(SOURCE RECORDS)
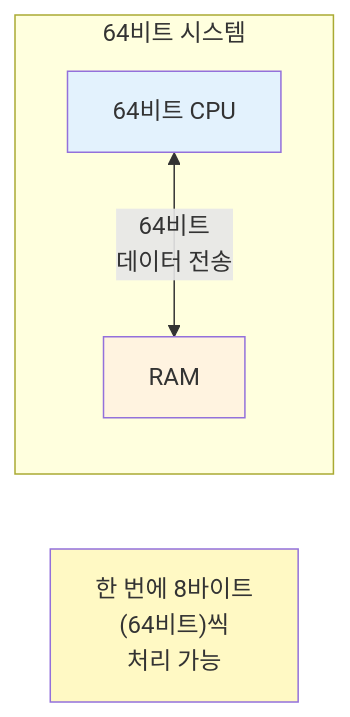
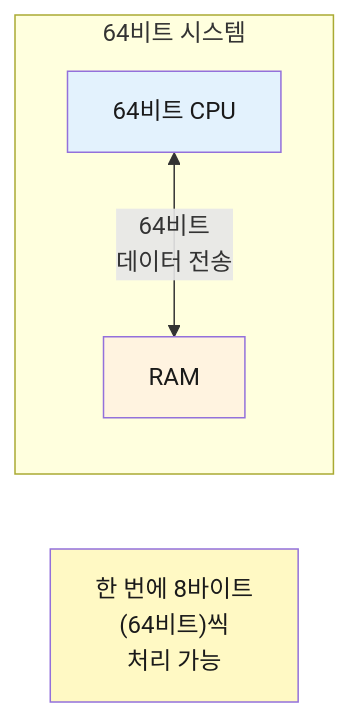
Before and after one commit to Cllaude99/cllaude99_labs: the fifth of 9 diagrams in apps/devblog/content/posts/computer-architecture.mdx, drawn with Mermaid. The commit also changed other lines of this file, not shown here.

Commit message:
fix: 컴퓨터 구조 글의 머메이드 다이어그램에 다크 모드 텍스트 색상 추가                                                           - 모든 다이어그램 style 정의에color:#1a1a1a 속성을 추가하여 다크 모드에서 글씨가 보이지 않는 문제를 수정했습니다.

````diff
--- a/apps/devblog/content/posts/computer-architecture.mdx
+++ b/apps/devblog/content/posts/computer-architecture.mdx
@@ -185,15 +185,15 @@
 ```mermaid
 graph LR
     subgraph System["64비트 시스템"]
         CPU["64비트 CPU"]
         RAM["RAM"]
     end
 
     CPU <-->|64비트<br/>데이터 전송| RAM
 
     Note["한 번에 8바이트<br/>(64비트)씩<br/>처리 가능"]
 
-    style CPU fill:#e3f2fd
-    style RAM fill:#fff3e0
-    style Note fill:#fff9c4
+    style CPU fill:#e3f2fd,color:#1a1a1a
+    style RAM fill:#fff3e0,color:#1a1a1a
+    style Note fill:#fff9c4,color:#1a1a1a
 ```
````
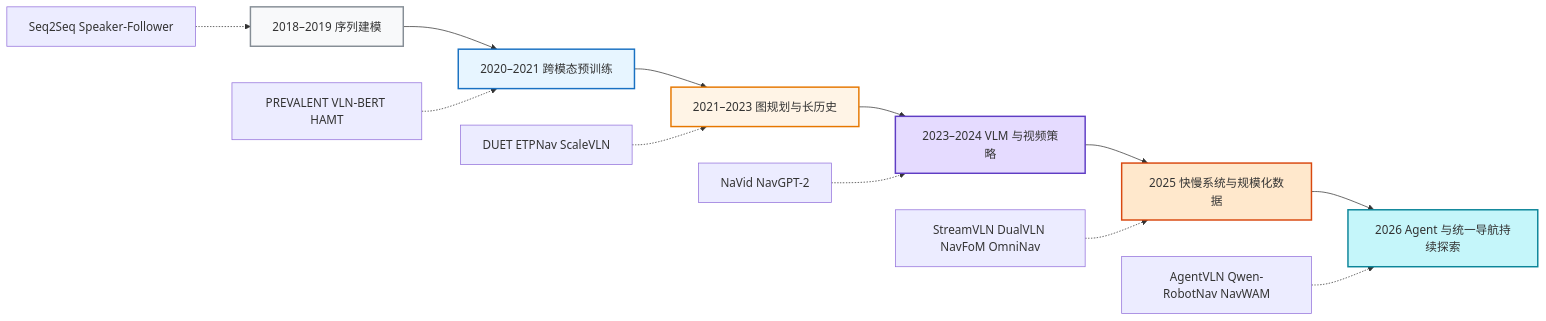
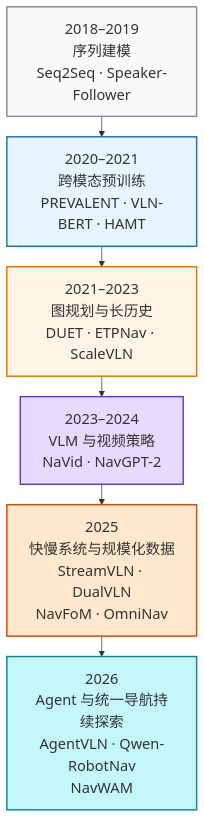
The third of 13 diagrams in _posts/research/2026-01-04-VLN-Survey.md (TingdeLiu/tingdeliu.github.io), drawn with Mermaid before and after one commit. The commit also changed other lines of this file, not shown here.

Commit message:
Improve readability of VLN evolution diagram

````diff
--- a/_posts/research/2026-01-04-VLN-Survey.md
+++ b/_posts/research/2026-01-04-VLN-Survey.md
@@ -177,22 +177,19 @@
 ```mermaid
-flowchart LR
-    A["2018–2019 序列建模"] --> B["2020–2021 跨模态预训练"]
-    B --> C["2021–2023 图规划与长历史"]
-    C --> D["2023–2024 VLM 与视频策略"]
-    D --> E["2025 快慢系统与规模化数据"]
-    E --> F["2026 Agent 与统一导航持续探索"]
+%%{init: {"themeVariables": {"fontSize": "20px"}, "flowchart": {"nodeSpacing": 24, "rankSpacing": 28}}}%%
+flowchart TB
+    A["2018–2019<br/>序列建模<br/>Seq2Seq · Speaker-Follower"]
+    B["2020–2021<br/>跨模态预训练<br/>PREVALENT · VLN-BERT · HAMT"]
+    C["2021–2023<br/>图规划与长历史<br/>DUET · ETPNav · ScaleVLN"]
+    D["2023–2024<br/>VLM 与视频策略<br/>NaVid · NavGPT-2"]
+    E["2025<br/>快慢系统与规模化数据<br/>StreamVLN · DualVLN<br/>NavFoM · OmniNav"]
+    F["2026<br/>Agent 与统一导航持续探索<br/>AgentVLN · Qwen-RobotNav<br/>NavWAM"]
 
-    A1["Seq2Seq Speaker-Follower"] -.-> A
-    B1["PREVALENT VLN-BERT HAMT"] -.-> B
-    C1["DUET ETPNav ScaleVLN"] -.-> C
-    D1["NaVid NavGPT-2"] -.-> D
-    E1["StreamVLN DualVLN NavFoM OmniNav"] -.-> E
-    F1["AgentVLN Qwen-RobotNav NavWAM"] -.-> F
+    A --> B --> C --> D --> E --> F
 
     style A fill:#f8f9fa,stroke:#868e96,stroke-width:2px
     style B fill:#e7f5ff,stroke:#1971c2,stroke-width:2px
     style C fill:#fff4e6,stroke:#e67700,stroke-width:2px
     style D fill:#e5dbff,stroke:#5f3dc4,stroke-width:2px
     style E fill:#ffe8cc,stroke:#d9480f,stroke-width:2px
     style F fill:#c5f6fa,stroke:#0c8599,stroke-width:2px
 ```
````
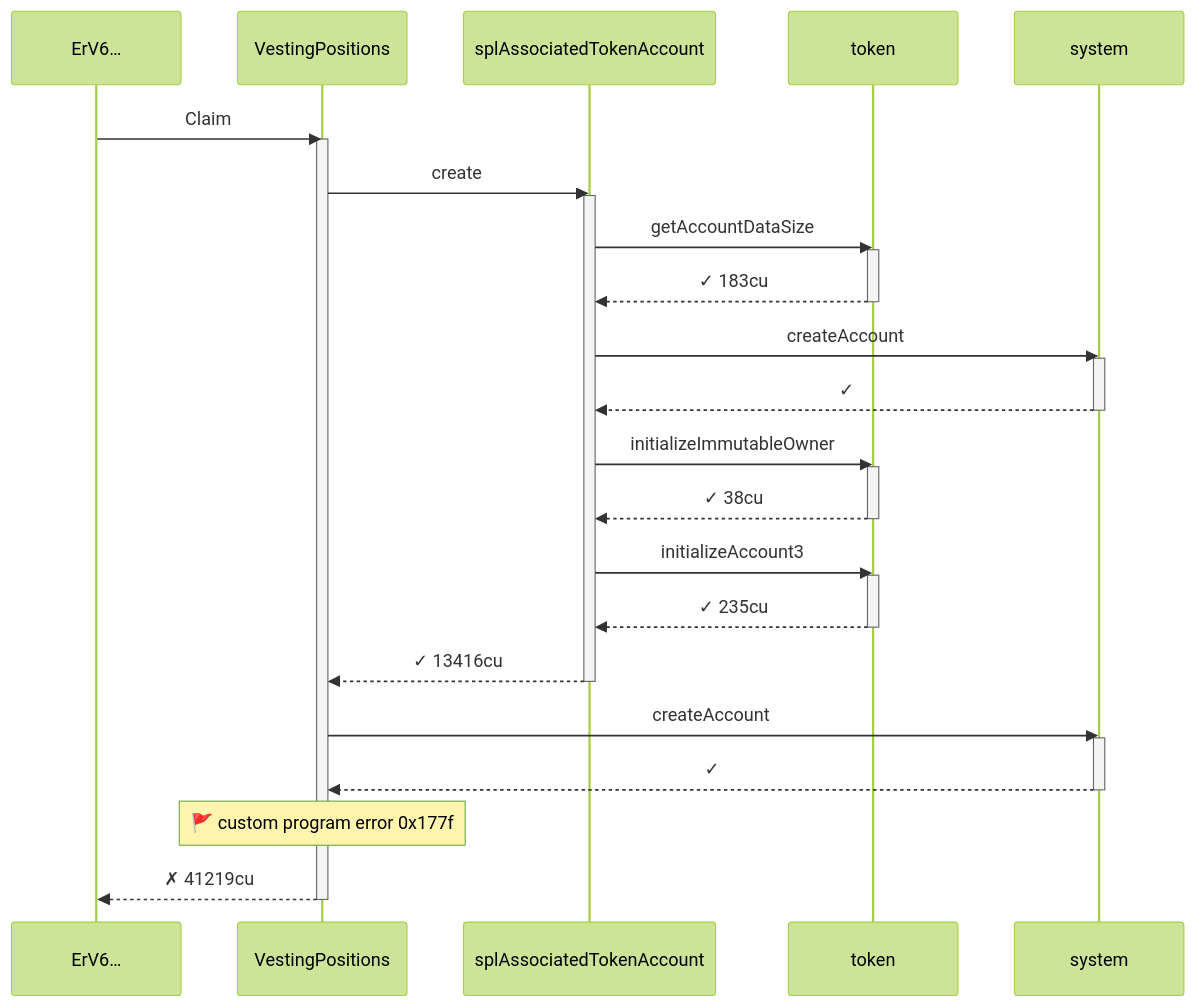
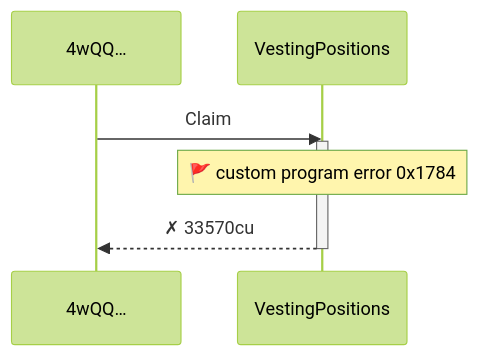
Before and after one commit to cds-turbin3/vesting-position: the first of 3 diagrams in babelfish-tests/test-report/scenario_7_fully_claimed_position_frozen.md, drawn with Mermaid (forest theme). The commit also changed other lines of this file and 50 other files, not shown here.

````diff
--- a/babelfish-tests/test-report/scenario_7_fully_claimed_position_frozen.md
+++ b/babelfish-tests/test-report/scenario_7_fully_claimed_position_frozen.md
@@ -5,37 +5,10 @@
 ```mermaid
 sequenceDiagram
-    participant p0 as ErV6…
+    participant p0 as 4wQQ…
     participant p1 as VestingPositions
-    participant p2 as splAssociatedTokenAccount
-    participant p3 as token
-    participant p4 as system
     p0->>p1: Claim
     activate p1
-    p1->>p2: create
-    activate p2
-    p2->>p3: getAccountDataSize
-    activate p3
-    p3-->>p2: ✓ 183cu
-    deactivate p3
-    p2->>p4: createAccount
-    activate p4
-    p4-->>p2: ✓
-    deactivate p4
-    p2->>p3: initializeImmutableOwner
-    activate p3
-    p3-->>p2: ✓ 38cu
-    deactivate p3
-    p2->>p3: initializeAccount3
-    activate p3
-    p3-->>p2: ✓ 235cu
-    deactivate p3
-    p2-->>p1: ✓ 13416cu
-    deactivate p2
-    p1->>p4: createAccount
-    activate p4
-    p4-->>p1: ✓
-    deactivate p4
-    note over p1: 🚩 custom program error  0x177f
-    p1-->>p0: ✗ 41219cu
+    note over p1: 🚩 custom program error  0x1784
+    p1-->>p0: ✗ 33570cu
     deactivate p1
 ```
````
(End SOURCE RECORDS)
Repeat exactly the lines from the line containing "p0->>p1: Claim" through the last line of the records above, including both, and nothing else.

• TASK OUTPUT:
     p0->>p1: Claim
     activate p1
-    p1->>p2: create
-    activate p2
-    p2->>p3: getAccountDataSize
-    activate p3
-    p3-->>p2: ✓ 183cu
-    deactivate p3
-    p2->>p4: createAccount
-    activate p4
-    p4-->>p2: ✓
-    deactivate p4
-    p2->>p3: initializeImmutableOwner
-    activate p3
-    p3-->>p2: ✓ 38cu
-    deactivate p3
-    p2->>p3: initializeAccount3
-    activate p3
-    p3-->>p2: ✓ 235cu
-    deactivate p3
-    p2-->>p1: ✓ 13416cu
-    deactivate p2
-    p1->>p4: createAccount
-    activate p4
-    p4-->>p1: ✓
-    deactivate p4
-    note over p1: 🚩 custom program error  0x177f
-    p1-->>p0: ✗ 41219cu
+    note over p1: 🚩 custom program error  0x1784
+    p1-->>p0: ✗ 33570cu
     deactivate p1
 ```
````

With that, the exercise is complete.